By Brian DeVore, Editor with the Minnesota-based Land Stewardship Project and the author of Wildly Successful Farming: Sustainability and the New Agricultural Land Ethic.
It was the summer of 2005, and Dave Serfling was ecstatic. The 350 acres he and his wife Diane were raising crops and livestock on in southeastern Minnesota had just enrolled in a new USDA conservation program that paid farmers for producing environmental benefits on working farmland. I had called Dave to talk about the implementation of what was then called the “Conservation Security Program,” and he informed me that a 2,000-acre crop operation in his watershed was also enrolled in CSP but didn’t qualify for as much money through the program.
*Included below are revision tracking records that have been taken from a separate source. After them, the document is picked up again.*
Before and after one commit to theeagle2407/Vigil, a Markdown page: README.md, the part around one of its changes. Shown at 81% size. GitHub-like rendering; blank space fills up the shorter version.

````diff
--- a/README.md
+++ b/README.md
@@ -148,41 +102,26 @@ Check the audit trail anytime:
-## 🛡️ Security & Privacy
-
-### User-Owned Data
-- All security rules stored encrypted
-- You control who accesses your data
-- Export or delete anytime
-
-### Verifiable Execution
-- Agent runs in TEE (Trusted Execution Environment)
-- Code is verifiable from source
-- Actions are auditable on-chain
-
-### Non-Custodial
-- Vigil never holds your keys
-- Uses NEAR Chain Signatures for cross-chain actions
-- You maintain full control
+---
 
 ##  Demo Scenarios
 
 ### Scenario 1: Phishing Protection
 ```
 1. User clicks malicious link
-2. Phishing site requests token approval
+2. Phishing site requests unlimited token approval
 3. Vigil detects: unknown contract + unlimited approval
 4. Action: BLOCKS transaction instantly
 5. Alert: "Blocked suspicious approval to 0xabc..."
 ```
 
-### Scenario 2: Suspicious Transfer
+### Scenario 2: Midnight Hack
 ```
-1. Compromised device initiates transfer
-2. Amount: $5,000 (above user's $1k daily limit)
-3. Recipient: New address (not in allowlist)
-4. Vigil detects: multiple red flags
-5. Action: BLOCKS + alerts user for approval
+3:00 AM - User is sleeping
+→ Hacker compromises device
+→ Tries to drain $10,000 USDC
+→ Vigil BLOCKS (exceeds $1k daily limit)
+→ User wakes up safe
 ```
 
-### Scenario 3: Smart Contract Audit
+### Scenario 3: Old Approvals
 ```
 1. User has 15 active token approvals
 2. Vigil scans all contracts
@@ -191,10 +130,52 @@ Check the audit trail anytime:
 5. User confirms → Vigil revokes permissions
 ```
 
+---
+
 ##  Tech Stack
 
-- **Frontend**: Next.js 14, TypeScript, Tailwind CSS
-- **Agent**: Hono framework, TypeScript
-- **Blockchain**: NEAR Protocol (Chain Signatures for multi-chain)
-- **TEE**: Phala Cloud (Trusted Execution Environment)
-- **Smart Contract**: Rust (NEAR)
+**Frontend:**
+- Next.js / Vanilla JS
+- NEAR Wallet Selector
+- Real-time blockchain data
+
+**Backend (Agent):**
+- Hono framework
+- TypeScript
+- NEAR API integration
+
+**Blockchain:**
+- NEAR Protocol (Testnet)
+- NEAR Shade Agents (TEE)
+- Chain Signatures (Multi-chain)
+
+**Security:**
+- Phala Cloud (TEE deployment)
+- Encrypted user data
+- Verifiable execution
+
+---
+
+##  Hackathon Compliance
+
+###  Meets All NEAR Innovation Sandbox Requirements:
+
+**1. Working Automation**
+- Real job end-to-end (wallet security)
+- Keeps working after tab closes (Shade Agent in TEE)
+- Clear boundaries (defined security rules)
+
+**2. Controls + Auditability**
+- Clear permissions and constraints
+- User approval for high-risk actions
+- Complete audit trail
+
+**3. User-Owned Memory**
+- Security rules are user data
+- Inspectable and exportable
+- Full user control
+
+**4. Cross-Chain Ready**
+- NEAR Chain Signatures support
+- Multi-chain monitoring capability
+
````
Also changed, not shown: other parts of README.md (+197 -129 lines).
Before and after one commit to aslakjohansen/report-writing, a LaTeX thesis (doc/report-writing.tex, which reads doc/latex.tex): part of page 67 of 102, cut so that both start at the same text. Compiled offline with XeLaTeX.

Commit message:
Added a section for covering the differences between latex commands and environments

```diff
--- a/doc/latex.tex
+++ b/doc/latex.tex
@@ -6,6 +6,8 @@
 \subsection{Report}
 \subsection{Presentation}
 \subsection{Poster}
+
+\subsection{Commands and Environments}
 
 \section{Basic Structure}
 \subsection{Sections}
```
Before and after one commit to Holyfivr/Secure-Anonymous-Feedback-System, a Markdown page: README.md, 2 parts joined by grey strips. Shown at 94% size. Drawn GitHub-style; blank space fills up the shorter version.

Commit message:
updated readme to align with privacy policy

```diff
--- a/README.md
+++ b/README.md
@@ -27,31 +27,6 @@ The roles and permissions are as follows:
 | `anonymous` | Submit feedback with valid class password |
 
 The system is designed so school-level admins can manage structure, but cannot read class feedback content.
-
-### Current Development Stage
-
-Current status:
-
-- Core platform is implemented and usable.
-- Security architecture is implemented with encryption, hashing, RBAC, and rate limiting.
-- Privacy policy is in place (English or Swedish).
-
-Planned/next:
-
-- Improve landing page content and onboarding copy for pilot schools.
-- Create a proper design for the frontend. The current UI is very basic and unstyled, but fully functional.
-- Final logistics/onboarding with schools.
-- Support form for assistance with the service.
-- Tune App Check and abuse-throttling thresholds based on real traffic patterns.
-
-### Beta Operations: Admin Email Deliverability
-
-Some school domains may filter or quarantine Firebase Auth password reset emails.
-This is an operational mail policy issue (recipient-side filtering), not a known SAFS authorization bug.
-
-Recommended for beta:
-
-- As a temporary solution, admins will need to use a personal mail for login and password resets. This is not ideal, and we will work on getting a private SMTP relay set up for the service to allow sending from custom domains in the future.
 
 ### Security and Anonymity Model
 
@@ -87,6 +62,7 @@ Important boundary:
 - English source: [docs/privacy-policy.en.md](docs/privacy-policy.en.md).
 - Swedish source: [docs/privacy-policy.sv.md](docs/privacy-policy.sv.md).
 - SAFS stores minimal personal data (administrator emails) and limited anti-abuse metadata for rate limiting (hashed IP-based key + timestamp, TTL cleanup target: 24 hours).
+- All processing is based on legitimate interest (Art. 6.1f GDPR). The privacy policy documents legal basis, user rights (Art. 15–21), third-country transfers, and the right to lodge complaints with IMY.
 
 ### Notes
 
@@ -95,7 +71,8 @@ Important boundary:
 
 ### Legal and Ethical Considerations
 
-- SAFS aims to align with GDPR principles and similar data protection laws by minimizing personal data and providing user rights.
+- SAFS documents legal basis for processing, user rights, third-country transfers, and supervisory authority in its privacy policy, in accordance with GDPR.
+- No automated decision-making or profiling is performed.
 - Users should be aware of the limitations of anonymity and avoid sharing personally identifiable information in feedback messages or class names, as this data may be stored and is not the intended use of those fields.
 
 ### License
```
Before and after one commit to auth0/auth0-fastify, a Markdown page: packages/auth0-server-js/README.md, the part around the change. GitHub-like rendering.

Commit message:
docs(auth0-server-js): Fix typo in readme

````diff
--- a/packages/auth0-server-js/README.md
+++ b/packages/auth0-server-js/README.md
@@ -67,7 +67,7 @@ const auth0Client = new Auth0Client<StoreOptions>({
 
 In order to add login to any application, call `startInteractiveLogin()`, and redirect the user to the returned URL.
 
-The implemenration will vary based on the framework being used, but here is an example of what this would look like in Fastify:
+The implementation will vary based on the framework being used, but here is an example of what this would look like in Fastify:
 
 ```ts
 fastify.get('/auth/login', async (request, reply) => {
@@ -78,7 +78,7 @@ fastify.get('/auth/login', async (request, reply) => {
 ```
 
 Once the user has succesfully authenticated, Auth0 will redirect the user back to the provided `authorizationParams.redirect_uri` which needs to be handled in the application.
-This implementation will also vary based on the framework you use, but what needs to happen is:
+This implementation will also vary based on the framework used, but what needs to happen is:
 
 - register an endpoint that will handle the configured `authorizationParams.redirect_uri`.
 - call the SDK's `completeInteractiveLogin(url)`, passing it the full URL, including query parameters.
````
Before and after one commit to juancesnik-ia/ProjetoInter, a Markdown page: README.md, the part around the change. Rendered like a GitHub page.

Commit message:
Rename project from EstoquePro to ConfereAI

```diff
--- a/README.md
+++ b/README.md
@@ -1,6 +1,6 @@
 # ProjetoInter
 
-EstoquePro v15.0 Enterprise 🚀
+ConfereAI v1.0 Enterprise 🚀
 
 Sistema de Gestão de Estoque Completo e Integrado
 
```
Why? It turns out the program was going to reward Dave and Diane not based on how many acres of corn they raised, but on how much of a positive impact they were having on the landscape. Over the years, they had established diverse crop rotations, rotational grazing and perennial systems like hay and pasture, and they had plans for putting in more of what today would be called “regenerative” practices. In a region where rain can send soil flying off steep hillsides and karst geology makes groundwater vulnerable to contamination, the Serflings felt this was the only way to farm. And now, for the first time, government policy, and indirectly, society itself, were recognizing that fact as well.
“This never happened in the commodity program, where I actually was paid more than the big cropping operations,” Serfling told me.
But he wasn’t bragging about a financial windfall at the expense of a fellow farmer. Serfling was simply expressing amazement that for once his diverse production techniques were not being penalized by policy. And CSP wasn’t prescribing how to farm. Rather, it was providing goals—cleaner water, less erosion, more wildlife habitat, for example—and then leaving it up to the farmers to creatively reach them. That’s exactly what Serfling had in mind when, a few years before, he walked into a meeting of the Land Stewardship Project’s (LSP) Federal Farm Policy Committee with an 11-page proposal to revamp federal farm conservation policy. His fellow farmers on the committee went over the proposal, and with the assistance of then-LSP policy director Mark Schultz, hammered out an initiative that, rather than promote the production of more monocrops, would reward results-oriented whole-farm conservation practices on working land. This was groundbreaking—federal farm conservation programs have traditionally relied on retiring acres via initiatives such as the Conservation Reserve Program and funding the establishment of piecemeal projects such as terraces that don’t always produce the results intended.
“Dave’s idea was that policy ought to reward farming practices that create public goods,” recalled Schultz, who recently retired as the executive director of LSP, a Minnesota-based grassroots sustainable farming organization.
A working land conservation program that took a whole-farm approach resonated with Tom Harkin, who was then a U.S. senator from Iowa and chair of the Senate ag committee. After meeting with Serfling and other members of the LSP committee, Harkin made CSP part of the 2002 Farm Bill.
What is now called the Conservation Stewardship Program is, by farm acreage covered, the largest federal conservation program in the country—at least 70 million acres of crop, forest, pasture and rangeland are enrolled in the program. I’ve been on dozens of CSP farms that are using an array of innovative practices to save soil, protect water, build carbon and provide wildlife habitat.
Unfortunately, Serfling never had the opportunity to see his vision fully realized. Less than a year after he signed that CSP contract, he was killed in an auto accident. He was only 46 at the time, and it’s astounding the impact he had on regenerative agriculture, policy and his local community in such a short time.
Besides being a key player in the development of one of the most innovative farm conservation programs in history, Serfling was deeply involved in on-farm research and farmer-to-farmer education. The Serfling farm was frequently featured in local and national media, and Serfling himself was an eloquent and effective communicator. His presentations, essays and fact sheets blended the farmer’s razor-sharp analysis of numbers with his own family’s experience as land stewards. Serfling had a knack for expressing to non-farmers the joys of making a living on the land. “As you can probably tell, I love farming,” he wrote in one newspaper commentary that described in loving detail the life he and Diane, along with their children, Hannah and Ethan, had on those 350 acres.
Perhaps Serfling was his most animated when he talked about working with livestock. He loved figuring out how to balance care of the land with profitable production of hogs, cattle, sheep and chickens, and he saw animals as playing an integral role in creating a diverse, sustainable operation with a tight nutrient cycle. That’s why it made sense that the Serflings were early award-winning farmers for Niman Ranch.
It’s fitting that Serfling is closely associated with an innovative piece of policy like CSP. Its foundation was built on the ideal that when given a chance, farming can have a positive impact on the land, people and community. Dave Serfling lived that ideal every day.